-- Dataset extract follows --
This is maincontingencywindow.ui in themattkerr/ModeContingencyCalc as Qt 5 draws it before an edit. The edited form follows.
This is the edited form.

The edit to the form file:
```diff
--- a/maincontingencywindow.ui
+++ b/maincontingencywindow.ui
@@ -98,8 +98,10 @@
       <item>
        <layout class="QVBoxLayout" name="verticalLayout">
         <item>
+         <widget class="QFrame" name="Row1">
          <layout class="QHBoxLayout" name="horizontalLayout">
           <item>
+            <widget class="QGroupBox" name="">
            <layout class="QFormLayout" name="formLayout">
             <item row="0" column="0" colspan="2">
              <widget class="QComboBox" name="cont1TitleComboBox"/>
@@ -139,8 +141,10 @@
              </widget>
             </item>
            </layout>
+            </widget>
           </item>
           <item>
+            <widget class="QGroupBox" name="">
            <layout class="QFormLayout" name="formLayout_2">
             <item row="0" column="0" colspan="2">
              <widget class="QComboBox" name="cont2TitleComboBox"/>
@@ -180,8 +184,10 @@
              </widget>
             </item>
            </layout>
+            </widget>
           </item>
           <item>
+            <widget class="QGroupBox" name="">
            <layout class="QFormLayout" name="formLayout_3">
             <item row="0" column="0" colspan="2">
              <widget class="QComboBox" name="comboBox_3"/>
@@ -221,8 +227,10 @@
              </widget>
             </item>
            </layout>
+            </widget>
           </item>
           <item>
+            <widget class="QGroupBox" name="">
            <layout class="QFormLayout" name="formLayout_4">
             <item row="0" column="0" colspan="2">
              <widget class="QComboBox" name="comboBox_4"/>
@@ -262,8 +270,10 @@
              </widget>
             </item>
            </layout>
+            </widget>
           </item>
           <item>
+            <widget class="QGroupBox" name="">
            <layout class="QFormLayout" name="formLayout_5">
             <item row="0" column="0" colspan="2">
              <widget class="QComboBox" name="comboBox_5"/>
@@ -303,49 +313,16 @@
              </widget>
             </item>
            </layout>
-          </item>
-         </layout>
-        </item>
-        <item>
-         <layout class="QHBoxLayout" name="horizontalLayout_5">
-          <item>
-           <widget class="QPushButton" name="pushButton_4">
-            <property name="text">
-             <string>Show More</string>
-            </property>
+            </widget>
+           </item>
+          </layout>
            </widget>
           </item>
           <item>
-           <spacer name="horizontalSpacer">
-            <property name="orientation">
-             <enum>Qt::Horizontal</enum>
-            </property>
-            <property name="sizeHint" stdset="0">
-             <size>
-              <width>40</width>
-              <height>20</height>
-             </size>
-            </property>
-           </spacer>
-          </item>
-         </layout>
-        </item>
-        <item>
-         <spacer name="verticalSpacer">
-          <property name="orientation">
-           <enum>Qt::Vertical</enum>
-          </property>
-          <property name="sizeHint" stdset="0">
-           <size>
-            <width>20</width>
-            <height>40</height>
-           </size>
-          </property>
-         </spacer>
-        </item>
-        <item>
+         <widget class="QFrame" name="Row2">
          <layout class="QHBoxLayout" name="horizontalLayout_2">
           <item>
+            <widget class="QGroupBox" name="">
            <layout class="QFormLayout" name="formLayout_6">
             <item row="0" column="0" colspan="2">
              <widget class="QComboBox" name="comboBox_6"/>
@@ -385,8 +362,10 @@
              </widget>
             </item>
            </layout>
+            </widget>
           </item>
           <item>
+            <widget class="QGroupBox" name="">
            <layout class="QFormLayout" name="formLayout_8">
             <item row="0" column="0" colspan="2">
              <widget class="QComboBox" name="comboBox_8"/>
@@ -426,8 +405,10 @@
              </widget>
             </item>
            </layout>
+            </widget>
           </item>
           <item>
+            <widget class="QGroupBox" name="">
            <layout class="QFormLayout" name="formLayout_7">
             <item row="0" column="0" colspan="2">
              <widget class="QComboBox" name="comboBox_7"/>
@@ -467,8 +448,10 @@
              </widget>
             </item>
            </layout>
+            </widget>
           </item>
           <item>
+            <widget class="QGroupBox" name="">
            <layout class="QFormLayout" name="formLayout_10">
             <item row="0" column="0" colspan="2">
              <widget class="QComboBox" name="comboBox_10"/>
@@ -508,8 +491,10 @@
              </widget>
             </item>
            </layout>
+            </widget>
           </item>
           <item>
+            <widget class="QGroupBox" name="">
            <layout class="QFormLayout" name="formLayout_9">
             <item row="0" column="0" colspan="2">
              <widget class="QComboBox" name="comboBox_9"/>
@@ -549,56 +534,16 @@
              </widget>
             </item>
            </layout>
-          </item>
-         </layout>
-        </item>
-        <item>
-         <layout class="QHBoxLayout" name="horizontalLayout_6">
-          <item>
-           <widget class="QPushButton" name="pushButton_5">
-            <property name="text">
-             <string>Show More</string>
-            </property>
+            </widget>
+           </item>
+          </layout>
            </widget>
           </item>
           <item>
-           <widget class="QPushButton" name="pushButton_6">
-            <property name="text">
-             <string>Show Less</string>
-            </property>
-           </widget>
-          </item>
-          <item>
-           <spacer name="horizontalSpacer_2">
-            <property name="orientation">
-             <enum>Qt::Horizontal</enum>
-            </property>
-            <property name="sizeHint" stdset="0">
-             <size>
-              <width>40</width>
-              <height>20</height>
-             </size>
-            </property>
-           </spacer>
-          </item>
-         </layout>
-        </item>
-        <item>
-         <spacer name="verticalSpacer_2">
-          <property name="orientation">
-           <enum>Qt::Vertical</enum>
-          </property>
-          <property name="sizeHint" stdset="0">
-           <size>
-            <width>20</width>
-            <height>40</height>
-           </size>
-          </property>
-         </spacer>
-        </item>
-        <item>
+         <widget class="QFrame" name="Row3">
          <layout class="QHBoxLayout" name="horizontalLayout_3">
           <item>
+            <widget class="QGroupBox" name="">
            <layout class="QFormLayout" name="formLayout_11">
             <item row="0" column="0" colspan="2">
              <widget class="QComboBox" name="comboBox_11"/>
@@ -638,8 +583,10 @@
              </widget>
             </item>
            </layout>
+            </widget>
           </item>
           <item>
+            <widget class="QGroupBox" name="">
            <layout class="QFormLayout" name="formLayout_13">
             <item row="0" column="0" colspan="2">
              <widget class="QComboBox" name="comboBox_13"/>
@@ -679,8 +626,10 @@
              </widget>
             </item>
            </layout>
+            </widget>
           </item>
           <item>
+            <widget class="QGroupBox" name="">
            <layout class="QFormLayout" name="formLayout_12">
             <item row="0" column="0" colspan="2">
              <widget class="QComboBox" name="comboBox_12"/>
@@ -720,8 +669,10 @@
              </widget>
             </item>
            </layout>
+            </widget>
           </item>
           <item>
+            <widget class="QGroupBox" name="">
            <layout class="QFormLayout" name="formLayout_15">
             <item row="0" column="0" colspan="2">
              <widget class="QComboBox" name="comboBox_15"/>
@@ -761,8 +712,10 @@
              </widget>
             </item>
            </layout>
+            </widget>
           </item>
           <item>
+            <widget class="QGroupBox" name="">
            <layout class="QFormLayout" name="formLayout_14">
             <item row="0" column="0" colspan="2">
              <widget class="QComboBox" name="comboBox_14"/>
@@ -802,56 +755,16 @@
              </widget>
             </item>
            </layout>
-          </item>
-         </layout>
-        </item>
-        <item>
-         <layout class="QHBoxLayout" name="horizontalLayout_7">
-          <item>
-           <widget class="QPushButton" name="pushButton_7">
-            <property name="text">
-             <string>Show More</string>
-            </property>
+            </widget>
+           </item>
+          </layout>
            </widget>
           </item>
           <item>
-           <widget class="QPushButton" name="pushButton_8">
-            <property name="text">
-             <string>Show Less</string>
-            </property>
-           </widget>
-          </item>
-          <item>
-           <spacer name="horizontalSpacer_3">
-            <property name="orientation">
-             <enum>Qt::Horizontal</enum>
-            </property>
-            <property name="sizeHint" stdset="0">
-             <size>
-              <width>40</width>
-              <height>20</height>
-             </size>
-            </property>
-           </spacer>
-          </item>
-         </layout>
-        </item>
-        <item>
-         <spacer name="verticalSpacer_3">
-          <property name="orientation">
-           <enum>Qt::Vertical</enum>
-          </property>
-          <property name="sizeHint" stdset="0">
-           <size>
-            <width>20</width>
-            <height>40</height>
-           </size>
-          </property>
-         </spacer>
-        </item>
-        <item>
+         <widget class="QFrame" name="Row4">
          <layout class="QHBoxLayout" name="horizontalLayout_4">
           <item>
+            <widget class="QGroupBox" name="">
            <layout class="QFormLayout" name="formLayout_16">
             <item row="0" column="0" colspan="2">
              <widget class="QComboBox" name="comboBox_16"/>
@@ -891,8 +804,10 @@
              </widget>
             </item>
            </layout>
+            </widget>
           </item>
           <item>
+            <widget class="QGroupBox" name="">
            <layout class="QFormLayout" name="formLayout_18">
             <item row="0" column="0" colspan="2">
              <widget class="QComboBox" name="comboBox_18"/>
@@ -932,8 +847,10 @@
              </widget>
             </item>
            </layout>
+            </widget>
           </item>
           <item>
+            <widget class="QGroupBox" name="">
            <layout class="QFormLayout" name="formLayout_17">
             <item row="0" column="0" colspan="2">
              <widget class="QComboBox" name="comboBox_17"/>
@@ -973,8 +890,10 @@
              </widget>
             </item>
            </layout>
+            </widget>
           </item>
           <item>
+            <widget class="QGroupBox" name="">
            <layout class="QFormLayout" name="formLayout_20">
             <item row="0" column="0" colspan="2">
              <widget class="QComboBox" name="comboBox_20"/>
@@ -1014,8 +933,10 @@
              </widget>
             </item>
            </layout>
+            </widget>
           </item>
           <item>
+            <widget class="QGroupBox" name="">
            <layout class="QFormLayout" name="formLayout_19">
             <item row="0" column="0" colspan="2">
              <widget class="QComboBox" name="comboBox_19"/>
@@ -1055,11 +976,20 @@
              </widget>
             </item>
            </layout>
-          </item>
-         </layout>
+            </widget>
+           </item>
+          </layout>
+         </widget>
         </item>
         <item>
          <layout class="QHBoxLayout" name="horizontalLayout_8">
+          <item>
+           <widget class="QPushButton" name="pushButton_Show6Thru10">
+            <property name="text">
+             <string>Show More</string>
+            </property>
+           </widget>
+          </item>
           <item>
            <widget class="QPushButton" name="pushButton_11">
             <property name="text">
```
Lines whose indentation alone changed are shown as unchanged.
-- Dataset extract concluded --
| Work item |
Going through the records above, count the lines that include the word "This". Give the number alone.

| Expected output |
2